In my spare time, I dance. Not, generally in the Club Scene sense of the word, or if so, very rarely, but more in the Ginger Rogers and Fred Astair or possibly Dirty Dancing sense of the word. Ballroom Dance is a strange, strange world which Strictly Ballroom, for those of you who've seen it, really didn't get far wrong. But fortunately, I'm no longer dancing at that level.

The thing about Ballroom Dance, which everyone who's tried to dance at a wedding or prom or whatnot knows, is that someone has to be in charge. Traditionally, and let's temporarily leave out the lecture on feminism, sexism and the perpetuation of feminine servitude through apparently innocent everday activities (oh, please lets) the person in charge is the man. It doesn't have to be the man, per se. But, in general, the whole thing is designed to be led by the person going forward and this person is generally the man.

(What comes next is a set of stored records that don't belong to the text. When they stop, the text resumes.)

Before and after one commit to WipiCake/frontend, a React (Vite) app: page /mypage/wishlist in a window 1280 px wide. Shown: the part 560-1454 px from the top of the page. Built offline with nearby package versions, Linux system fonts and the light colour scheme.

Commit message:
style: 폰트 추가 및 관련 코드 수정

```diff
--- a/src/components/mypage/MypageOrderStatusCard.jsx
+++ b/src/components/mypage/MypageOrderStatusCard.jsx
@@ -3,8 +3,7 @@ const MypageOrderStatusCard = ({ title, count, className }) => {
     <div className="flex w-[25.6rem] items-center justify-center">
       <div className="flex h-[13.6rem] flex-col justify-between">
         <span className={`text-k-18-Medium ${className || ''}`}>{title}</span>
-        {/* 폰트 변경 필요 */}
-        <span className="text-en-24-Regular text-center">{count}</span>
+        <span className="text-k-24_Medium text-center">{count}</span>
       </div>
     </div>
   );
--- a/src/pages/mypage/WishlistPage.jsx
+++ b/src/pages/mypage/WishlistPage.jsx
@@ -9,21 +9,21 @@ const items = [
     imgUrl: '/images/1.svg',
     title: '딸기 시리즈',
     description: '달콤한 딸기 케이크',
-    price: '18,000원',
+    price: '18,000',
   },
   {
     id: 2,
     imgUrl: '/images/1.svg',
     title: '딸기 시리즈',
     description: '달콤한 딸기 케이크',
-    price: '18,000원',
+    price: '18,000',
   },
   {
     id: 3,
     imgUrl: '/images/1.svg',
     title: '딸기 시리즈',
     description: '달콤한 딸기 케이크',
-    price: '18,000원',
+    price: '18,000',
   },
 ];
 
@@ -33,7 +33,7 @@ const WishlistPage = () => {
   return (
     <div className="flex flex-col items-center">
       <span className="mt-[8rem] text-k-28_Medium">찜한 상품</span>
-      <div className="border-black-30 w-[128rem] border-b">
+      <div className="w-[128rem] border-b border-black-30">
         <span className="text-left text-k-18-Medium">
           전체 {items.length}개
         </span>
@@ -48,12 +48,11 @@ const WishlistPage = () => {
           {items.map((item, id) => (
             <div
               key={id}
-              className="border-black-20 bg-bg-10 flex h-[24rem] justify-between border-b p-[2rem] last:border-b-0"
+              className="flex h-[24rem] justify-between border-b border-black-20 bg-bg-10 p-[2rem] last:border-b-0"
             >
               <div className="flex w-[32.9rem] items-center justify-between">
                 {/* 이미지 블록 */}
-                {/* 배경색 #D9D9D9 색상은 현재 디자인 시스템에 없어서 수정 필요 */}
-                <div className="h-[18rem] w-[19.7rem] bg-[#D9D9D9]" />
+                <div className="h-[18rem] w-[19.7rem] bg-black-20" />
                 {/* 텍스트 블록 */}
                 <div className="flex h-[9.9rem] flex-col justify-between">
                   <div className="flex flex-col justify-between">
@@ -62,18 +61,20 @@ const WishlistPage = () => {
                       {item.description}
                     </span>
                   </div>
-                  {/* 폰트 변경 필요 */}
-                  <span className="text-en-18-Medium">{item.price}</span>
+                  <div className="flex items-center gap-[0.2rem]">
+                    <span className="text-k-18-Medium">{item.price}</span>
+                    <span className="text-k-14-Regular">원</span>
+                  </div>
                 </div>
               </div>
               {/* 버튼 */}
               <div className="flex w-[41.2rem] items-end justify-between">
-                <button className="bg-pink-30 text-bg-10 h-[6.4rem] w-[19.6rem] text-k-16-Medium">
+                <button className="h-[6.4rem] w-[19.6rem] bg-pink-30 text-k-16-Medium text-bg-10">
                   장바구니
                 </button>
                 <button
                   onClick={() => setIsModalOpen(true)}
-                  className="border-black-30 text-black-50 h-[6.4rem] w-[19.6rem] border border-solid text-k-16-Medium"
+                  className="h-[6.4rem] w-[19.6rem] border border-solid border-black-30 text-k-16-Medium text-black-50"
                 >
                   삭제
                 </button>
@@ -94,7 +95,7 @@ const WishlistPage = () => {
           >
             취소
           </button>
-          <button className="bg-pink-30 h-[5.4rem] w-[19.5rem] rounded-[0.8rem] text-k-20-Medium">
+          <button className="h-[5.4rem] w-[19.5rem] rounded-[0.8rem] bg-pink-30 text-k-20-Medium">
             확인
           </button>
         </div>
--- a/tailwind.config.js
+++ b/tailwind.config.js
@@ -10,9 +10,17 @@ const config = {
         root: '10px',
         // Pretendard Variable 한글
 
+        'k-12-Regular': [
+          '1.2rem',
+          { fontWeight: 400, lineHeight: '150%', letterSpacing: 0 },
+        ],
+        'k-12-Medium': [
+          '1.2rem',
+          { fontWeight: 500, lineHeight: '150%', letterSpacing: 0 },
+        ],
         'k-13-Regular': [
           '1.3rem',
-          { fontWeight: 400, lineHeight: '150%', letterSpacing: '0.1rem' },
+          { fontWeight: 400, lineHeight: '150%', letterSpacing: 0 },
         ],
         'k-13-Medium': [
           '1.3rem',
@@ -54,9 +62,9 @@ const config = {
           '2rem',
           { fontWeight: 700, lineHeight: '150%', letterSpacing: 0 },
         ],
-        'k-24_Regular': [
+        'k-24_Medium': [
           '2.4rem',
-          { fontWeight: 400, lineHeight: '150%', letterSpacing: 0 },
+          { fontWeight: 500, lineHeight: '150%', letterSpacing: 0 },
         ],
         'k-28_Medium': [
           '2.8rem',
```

When I was dancing in Las Vegas they always taught the Lady's steps and the Men's steps and then put you together so you could all practice. This was fine. San Francisco, however, is a much more politically conscious arena than Las Vegas and we _do_ have a population of gay people who are perfectly open about being gay, unlike Las Vegas, and they like to dance too, so in San Francisco what they teach is the Leader's steps and the Follower's steps. This is also fine, they're the same steps. But there's something inevitably upsetting about spending two or three hours being called a Follower while so-called Leader get instruction on how to make you do what they want. After a while, the whole thing begins to sounds like some sort of Evangelistic Cult Leadership Seminar.

"Now Leaders, what you need to do is encourage your Followers to stay close to you. If they're not close to you they can't do what you're telling them to do. If they're not close to you, your instructions won't be communicated. So the first thing you need to do is pull them in, with strong arms, until you have them in a position where you can easily Lead them.
Now, once your Follower is close, it's not hard to get them to go where you want. All you have to do is make sure they don't have any other options. If your Lead is unclear, and there's more than one way the Follower can move, you're going to lose them. So your Lead has to be very, very clear."

That's more or less a direct quote. And it's all perfectly relevant to leading a Waltz turn. It also sounds like something straight out of David Koresh's Religious Cults for Dummies Guide.

Don't get me wrong. I don't have a better idea of what to call everyone. We could be Pushers and Pushees but then we'd all sound like drug dealers and their crack addicts. And Those Who Go Forward vs Those Who Go Backwards just lacks a certain something. In the end, I think we should all be Ginger Rogers or Fred Astairs. Surely, no matter what sex you are, you don't mind being compared to Ginger Rogers?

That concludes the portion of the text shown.